In this post, I’d like to share with you the single most important behavior for success in reading comprehension, and offer an easy example to illustrate.
The behavior I’m talking about is prediction. Don’t you hate it when you reach the end of a paragraph and realize, dazedly, that you have no idea what you’ve just read? This happens because you’re reading first, then working backwards to comprehend what you’ve just read. That strategy works fine for Twilight and Harry Potter, but not for serious academic articles. You’ve got to do it backwards: try to understand first, and then read. Once you make a conscious effort to read this way, you’ll be surprised by the extent to which academic writers give away nearly everything they’re about to tell you.
Here’s an easy example. How often have you read passages whose opening lines contain one of these phrases?
Philosophers have long held that…
Traditionally, sociologists have argued that…
It has been commonly believed that…
Many people read over such a phrase with nary a second thought, which is a shame, because these phrases effectively spill all the author’s beans. What it does mean when the author kicks things off with a “traditional,” “long held,” or “commonly believed” point of view? It means the author will challenge it. If the author thought that the view were current and correct, she wouldn’t bother going out of her way to make sure you knew the view was “traditional” and held by somebody else. She’d just present the view as fact.
Readers who notice this simple pattern know what’s coming next. They’re less likely to be caught off guard and more likely to understand the author’s point. By contrast, readers who gloss over this big clue won’t know what to look for, and will therefore be more likely to miss it.
So, you are preparing yourself for the GRE and you need to add some egghead words to your prodigiousand more commonly utilized line-up of text-speak, pop culture jargon, and 4-letter expletives (hey, studying for the GRE can be stressful!) Certainly, you are aware that there are tools for such a task to be found on many websites – Kaplan, of course, includes in our course offerings many effective means to increase and enrich your vocabulary.
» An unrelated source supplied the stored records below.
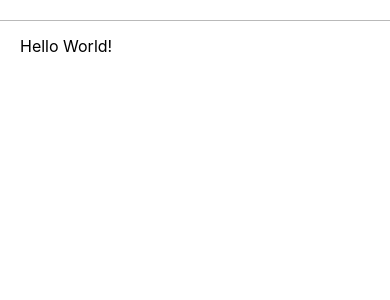
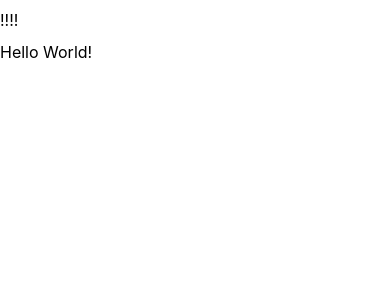
Before and after one commit to evgeniyGusev/finances, a React (Vite) app in the folder client/: page / in a window 390 px wide. Shown: the top 300 px of the page. Built offline with nearby package versions, Linux system fonts and the light colour scheme.

Commit message:
feat: added

```diff
--- a/client/package.json
+++ b/client/package.json
@@ -22,6 +22,7 @@
     "@typescript-eslint/eslint-plugin": "^5.10.2",
     "@typescript-eslint/parser": "^5.10.2",
     "@vitejs/plugin-react": "^1.3.2",
+    "autoprefixer": "^10.4.14",
     "eslint": "^8.8.0",
     "eslint-config-prettier": "^8.3.0",
     "eslint-plugin-import": "^2.25.4",
@@ -29,8 +30,10 @@
     "eslint-plugin-prettier": "^4.0.0",
     "eslint-plugin-react": "^7.28.0",
     "eslint-plugin-simple-import-sort": "^7.0.0",
+    "postcss": "^8.4.24",
     "pre-commit": "^1.2.2",
     "prettier": "^2.5.1",
+    "tailwindcss": "^3.3.2",
     "typescript": "^5.1.3",
     "vite": "^4.3.9",
     "vite-plugin-svgr": "3.2.0"
--- /dev/null
+++ b/client/postcss.config.cjs
@@ -0,0 +1,6 @@
+module.exports = {
+  plugins: {
+    tailwindcss: {},
+    autoprefixer: {},
+  },
+}
--- a/client/src/index.css
+++ b/client/src/index.css
@@ -1,3 +1,7 @@
+@tailwind base;
+@tailwind components;
+@tailwind utilities;
+
 :root {
   font-family: -apple-system, BlinkMacSystemFont, 'Helvetica Neue', sans-serif;
   -webkit-font-smoothing: antialiased;
@@ -10,92 +14,3 @@
   border: none;
   box-sizing: border-box;
 }
-
-/* Links */
-
-a, a:link, a:visited  {
-  text-decoration: none;
-}
-
-a:hover  {
-  text-decoration: none;
-}
-
-/* Common */
-
-aside, nav, footer, header, section, main {
-  display: block;
-}
-
-h1, h2, h3, h4, h5, h6, p {
-  font-size: inherit;
-  font-weight: inherit;
-}
-
-ul, ul li {
-  list-style: none;
-}
-
-img {
-  vertical-align: top;
-}
-
-img, svg {
-  max-width: 100%;
-  height: auto;
-}
-
-address {
-  font-style: normal;
-}
-
-/* Form */
-
-input, textarea, button, select {
-  font-family: inherit;
-  font-size: inherit;
-  color: inherit;
-  background-color: transparent;
-}
-
-input::-ms-clear {
-  display: none;
-}
-
-button, input[type="submit"] {
-  display: inline-block;
-  box-shadow: none;
-  background-color: transparent;
-  background: none;
-  cursor: pointer;
-}
-
-input:focus, input:active,
-button:focus, button:active {
-  outline: none;
-}
-
-button::-moz-focus-inner {
-  padding: 0;
-  border: 0;
-}
-
-label {
-  cursor: pointer;
-}
-
-legend {
-  display: block;
-}
-
-.container {
-  width: 1200px;
-  margin: 0 auto;
-  padding: 0 20px;
-}
-
-@media screen and (max-width: 1240px) {
-  .container {
-    width: 100%;
-  }
-}
--- a/client/src/modules/Header/Header.tsx
+++ b/client/src/modules/Header/Header.tsx
@@ -1,9 +1,7 @@
-import './header.css';
-
 export const Header = () => {
   return (
-    <header className="header">
-      <div className="container header__content"></div>
+    <header className="w-screen py-2 shadow-blue-600">
+      <div className="container mx-auto">!!!!</div>
     </header>
   );
 };
--- a/client/src/modules/Header/header.css
+++ /dev/null
@@ -1,5 +0,0 @@
-.header {
-    margin-bottom: 15px;
-    padding: 10px 0;
-    border-bottom: 1px solid #b9b9b9;
-}
--- a/client/src/modules/entities/app/App.tsx
+++ b/client/src/modules/entities/app/App.tsx
@@ -1,5 +1,3 @@
-import './App.css';
-
 import { Header } from '@/Header/Header';
 
 export const App = () => {
--- /dev/null
+++ b/client/tailwind.config.cjs
@@ -0,0 +1,11 @@
+/** @type {import('tailwindcss').Config} */
+module.exports = {
+  content: [
+    './index.html',
+	  './src/**/*.{vue,js,ts,jsx,tsx}',
+  ],
+  theme: {
+    extend: {},
+  },
+  plugins: [],
+}
```
Also changed, not shown: client/src/modules/entities/app/App.css (deleted), 1 other file (tests, documents, lock files or other folders).
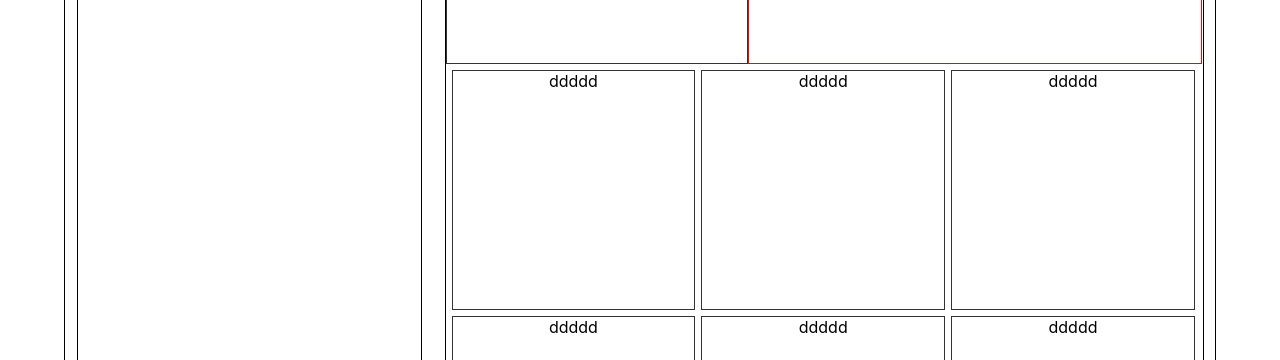
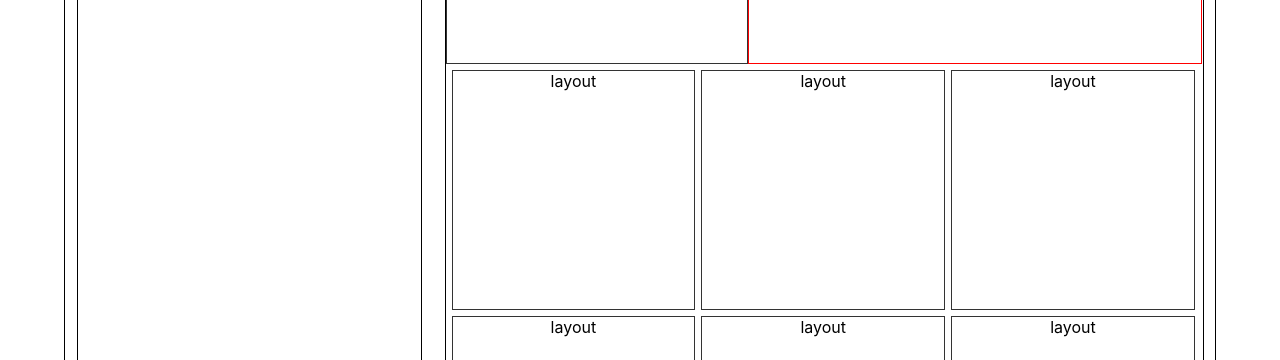
Before and after one commit to jjung-222/my-travelog, a Next.js app: page /travelog in a window 1280 px wide. Shown: the part 355-715 px from the top of the page. Built offline with nearby package versions, Linux system fonts and the light colour scheme.

Commit message:
git test

```diff
--- a/src/components/Contents/TravelogPage.js
+++ b/src/components/Contents/TravelogPage.js
@@ -134,7 +134,7 @@ export default function TravelogPage() {
 
                     <div style={{display: "grid", gridTemplateColumns:"33% 33% 33%", textAlign:"center"}}>
                         {[1, 2, 3, 4, 5, 6, 7].map(() => {
-                            return <div style={{height:"30vh", marginLeft: "6px", marginTop: "6px", border:"1px solid #333333"}}>ddddd</div>
+                            return <div style={{height:"30vh", marginLeft: "6px", marginTop: "6px", border:"1px solid #333333"}}>layout</div>
                         })}
                     </div>
 
```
Additionally, reading novels and certain newspapers and magazines (the ones that don’t cater to a fifth-grade reading level – all apologies to USA Today and People magazine, which are just fine for their purpose of informing and entertaining) will aid you in realizing heretofore unexplored words. However, perhaps even better fodder for the acquisition of headier, grad-level words can be found by examining trade journals and works of non-fiction. Try delving into the dense prose that can readily be found in such word hordes as The Wall Street Journal or Architectural Digest. Not into mergers and acquisitions? Is the study of buttresses not to your liking? Indeed, if you search with the slightest zest, you can locate a vocabulary-invigorating periodical that may actually speak to your own interests.
Moreover, since the New GRE Verbal section is known to traffic in questions concerning the logical analysis of arguments, your reading and appraising such content in political or economic publications, for instance, can’t help but serve you synchronous benefits.
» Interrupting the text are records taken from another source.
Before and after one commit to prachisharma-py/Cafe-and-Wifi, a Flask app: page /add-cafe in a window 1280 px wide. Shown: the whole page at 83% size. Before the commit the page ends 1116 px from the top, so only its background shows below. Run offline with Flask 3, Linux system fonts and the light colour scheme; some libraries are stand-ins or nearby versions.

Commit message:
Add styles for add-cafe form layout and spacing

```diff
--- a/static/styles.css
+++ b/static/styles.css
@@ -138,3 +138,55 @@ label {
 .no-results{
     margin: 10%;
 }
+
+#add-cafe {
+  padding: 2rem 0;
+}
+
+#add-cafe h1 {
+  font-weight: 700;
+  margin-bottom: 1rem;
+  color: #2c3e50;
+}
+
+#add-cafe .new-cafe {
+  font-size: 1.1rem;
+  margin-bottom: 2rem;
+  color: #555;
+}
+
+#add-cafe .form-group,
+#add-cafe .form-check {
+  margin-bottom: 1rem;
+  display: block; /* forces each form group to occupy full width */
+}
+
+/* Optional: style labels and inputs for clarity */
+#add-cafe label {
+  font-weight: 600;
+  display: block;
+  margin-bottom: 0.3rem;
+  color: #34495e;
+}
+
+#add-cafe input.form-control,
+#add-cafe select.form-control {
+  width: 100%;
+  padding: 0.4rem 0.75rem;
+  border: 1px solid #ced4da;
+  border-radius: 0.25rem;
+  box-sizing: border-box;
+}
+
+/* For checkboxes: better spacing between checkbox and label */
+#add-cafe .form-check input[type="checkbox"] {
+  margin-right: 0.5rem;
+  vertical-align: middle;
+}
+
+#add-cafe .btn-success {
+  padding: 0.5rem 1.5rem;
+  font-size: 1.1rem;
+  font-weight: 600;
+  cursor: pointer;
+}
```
Acquiring a rich and test-ready vocabulary via contextual clues found within the writing of an intelligent author rather than simply studying the dry drudgery of flashcards or daily list o’ words repetition is much more intuitive, organic, and heaven forbid, fun!
After all, The New GRE now limits its assessment of your word knowledge to sentence equivalence, text completions and words-in-context of reading comp passages. Since the GRE has retired its tired format of testing words in a vacuum (antonyms and analogies), why not learn them in a similar manner to that in which they are tested?